Synonyms[edit]

Hyponyms[edit]


Latin[edit]

Alternative forms[edit]

Etymology[edit]

From Gaulish karros, from Proto-Celtic *karros (wagon), from Proto-Indo-European *kr̥s-o-, zero-grade form of *ḱers- (to run). Cognate to currō.

Pronunciation[edit]

Noun[edit]

carrus m (genitive carrī); second declension

  1. a wagon, a four-wheeled baggage cart
  2. a cartload, a wagonload
  3. (Medieval) a load, an English unit of weight
    • c. 1300, Tractatus de Ponderibus et Mensuris
      Saccus lane debet ponderare viginti & octo petras & solebat ponderare unam summam frumenti & ponderat sextam partem unius carri de plumbo
      The sack of wool ought to weigh twenty & eight stone & is accustomed to weigh one quarter of wheat & weights the sixth part of one cartload of lead.

Inflection[edit]

Second declension.

Case Singular Plural
nominative carrus carrī
genitive carrī carrōrum
dative carrō carrīs
accusative carrum carrōs
ablative carrō carrīs
vocative carre carrī

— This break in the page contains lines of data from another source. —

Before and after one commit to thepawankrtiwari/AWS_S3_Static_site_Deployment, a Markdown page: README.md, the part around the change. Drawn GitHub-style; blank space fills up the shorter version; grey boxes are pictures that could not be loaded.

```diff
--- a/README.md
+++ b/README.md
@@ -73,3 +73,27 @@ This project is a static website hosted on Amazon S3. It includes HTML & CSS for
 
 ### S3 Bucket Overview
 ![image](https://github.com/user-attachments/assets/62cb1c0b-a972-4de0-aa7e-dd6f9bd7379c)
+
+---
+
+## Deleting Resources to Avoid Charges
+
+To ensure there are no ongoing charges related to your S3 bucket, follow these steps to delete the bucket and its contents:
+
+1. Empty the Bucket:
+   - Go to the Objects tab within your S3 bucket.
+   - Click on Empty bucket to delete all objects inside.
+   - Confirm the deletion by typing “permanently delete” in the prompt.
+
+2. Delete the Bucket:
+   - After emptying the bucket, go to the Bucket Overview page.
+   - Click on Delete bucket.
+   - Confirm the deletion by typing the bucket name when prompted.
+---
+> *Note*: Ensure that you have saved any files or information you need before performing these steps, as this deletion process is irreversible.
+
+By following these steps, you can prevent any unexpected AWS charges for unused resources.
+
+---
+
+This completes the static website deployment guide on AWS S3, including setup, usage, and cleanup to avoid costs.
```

Synonyms[edit]

Hyponyms[edit]

Derived terms[edit]

Descendants[edit]

References[edit]

  • carrus in Charlton T. Lewis and Charles Short (1879) A Latin Dictionary, Oxford: Clarendon Press
  • carrus in Charlton T. Lewis (1891) An Elementary Latin Dictionary, New York: Harper & Brothers
  • du Cange, Charles (1883), “carrus”, in G. A. Louis Henschel, Pierre Carpentier, Léopold Favre, editors, Glossarium Mediæ et Infimæ Latinitatis (in Latin), Niort: L. Favre
  • carrus” in Félix Gaffiot’s Dictionnaire Illustré Latin-Français, Hachette (1934)
  • carrus in Harry Thurston Peck, editor (1898) Harper's Dictionary of Classical Antiquities, New York: Harper & Brothers
  • carrus in William Smith et al., editor (1890) A Dictionary of Greek and Roman Antiquities, London: William Wayte. G. E. Marindin